AntoniaJames May 20, 2012
I included a link in my comment the other day to a good online source. I bought the white mother only and used it to start red and white wine and champagne vinegars. ;o)
lloreen May 20, 2012
Does the temperature in which the vinegar is stored matter? I have been wanting to try this for quite some time, but we are coming into the summer months and the temperature in the kitchen might occasionally get into the 80s or 90s when I am not home. Will this still work?
AntoniaJames May 20, 2012
Vinegar making experts always say to store in a cool place, and that is what I have always done. The bottom of a closet in an inner part of a house or apartment is typically quite a bit cooler than the rest of the house, so you probably would do better storing it there. ;o)
irinaleibo May 19, 2012
I got my mother from a bottle of balsamic that my MIL left open in a pantry.
It was disgusting but fabulous. I poured some wine and sugar and put it sealed away for
I had the most fabulous vinegar. Took months. I gave pieces of mother to my friends and they
all created the best red wine vinegar. Sweet.
I was living overseas and had to give it away. I want to make another.
Never "made:" a mother before. Will try this.
Christina @. May 19, 2012
I tried to make vinegar from a bottle of wine we didn't like and mother from apple cider vinegar. It didn't work. Does anyone know if a: you can use apple cider mother for wine vinegar? and b) if the wine has to be sulfite free in order to turn to vinegar? Thanks!
Greenstuff May 20, 2012
The apple cider mother should be fine. The folks at the Oak Cast that AntoniaJames mentioned stock a red wine and a white wine mother, but they tell me that they are really just the same.
AntoniaJames May 20, 2012
I"ve been told that it makes no difference whatsoever whether the wine has sulfites in it. And I know from my own experience making vinegar with wines that have sulfites that it doesn't"t seem to matter. ;o)
JadeTree May 18, 2012

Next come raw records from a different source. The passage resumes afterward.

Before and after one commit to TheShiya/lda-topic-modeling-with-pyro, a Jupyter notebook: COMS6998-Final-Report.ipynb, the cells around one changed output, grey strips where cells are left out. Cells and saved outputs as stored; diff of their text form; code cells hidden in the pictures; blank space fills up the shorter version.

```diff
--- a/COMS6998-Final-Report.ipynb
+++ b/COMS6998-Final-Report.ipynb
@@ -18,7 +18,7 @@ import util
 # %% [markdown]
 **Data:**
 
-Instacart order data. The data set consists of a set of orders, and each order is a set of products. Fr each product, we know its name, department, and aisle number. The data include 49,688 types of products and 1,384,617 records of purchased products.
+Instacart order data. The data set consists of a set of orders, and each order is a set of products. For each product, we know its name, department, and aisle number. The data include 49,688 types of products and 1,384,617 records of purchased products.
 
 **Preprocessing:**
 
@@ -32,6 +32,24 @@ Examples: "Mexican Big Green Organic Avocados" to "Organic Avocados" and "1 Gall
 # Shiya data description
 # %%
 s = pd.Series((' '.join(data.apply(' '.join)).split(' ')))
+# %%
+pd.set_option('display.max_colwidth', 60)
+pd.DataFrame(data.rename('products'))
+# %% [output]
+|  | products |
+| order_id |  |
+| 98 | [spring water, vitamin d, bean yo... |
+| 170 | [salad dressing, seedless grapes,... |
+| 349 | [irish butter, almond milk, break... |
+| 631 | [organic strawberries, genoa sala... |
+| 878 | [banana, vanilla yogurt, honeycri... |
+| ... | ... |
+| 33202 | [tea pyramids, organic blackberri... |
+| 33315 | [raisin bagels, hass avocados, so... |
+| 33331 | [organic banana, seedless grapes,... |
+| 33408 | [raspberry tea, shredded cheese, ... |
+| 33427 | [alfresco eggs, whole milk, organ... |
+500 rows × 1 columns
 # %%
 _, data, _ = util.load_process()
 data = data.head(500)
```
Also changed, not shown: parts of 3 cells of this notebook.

Love this! My father made incredible herbed red wine vinegar just like this! But prepare yourselves for tragedy. When he was dying, very suddenly of cancer, some well-meaning relatives tried to help out by cleaning his house for us. They found the big glass jar of vinegar in the pantry. He had had it going since I was a little girl. And seeing the "mother" culture in there, thought it was foul. They proudly presented me with a sparkling clean jar the day after his death. They has thrown away his last, delicious batch of vinegar and killed the culture. I so appreciated their help with the cleaning. But fellow cooks, my dad was an amazing cook and seeing that clear jar was a terrible emphasis of his now permanent absence. But now at least I can try to start over again! Thanks very much for this - you've encouraged me to start my own vinegar in his honor!
Kenzi W. May 18, 2012
Who has a vinegar mother they'd like to share? I think we should start a network.
AntoniaJames May 17, 2012
For people who can't otherwise get a mother culture, the Oak Barrel wine making store in Berkeley sells it: The shop, which also sells small spigoted casks, as well as excellent red and white wine vinegar by the jug (quite reasonably priced, too) is on San Pablo about three blocks north of Fanny's Cafe, and five or six blocks north of the Spanish Table. They also sell cheese making supplies, if you want to pick up some good quality butter muslin -- a fine weave cheesecloth -- for topping your vinegar jars. ;o)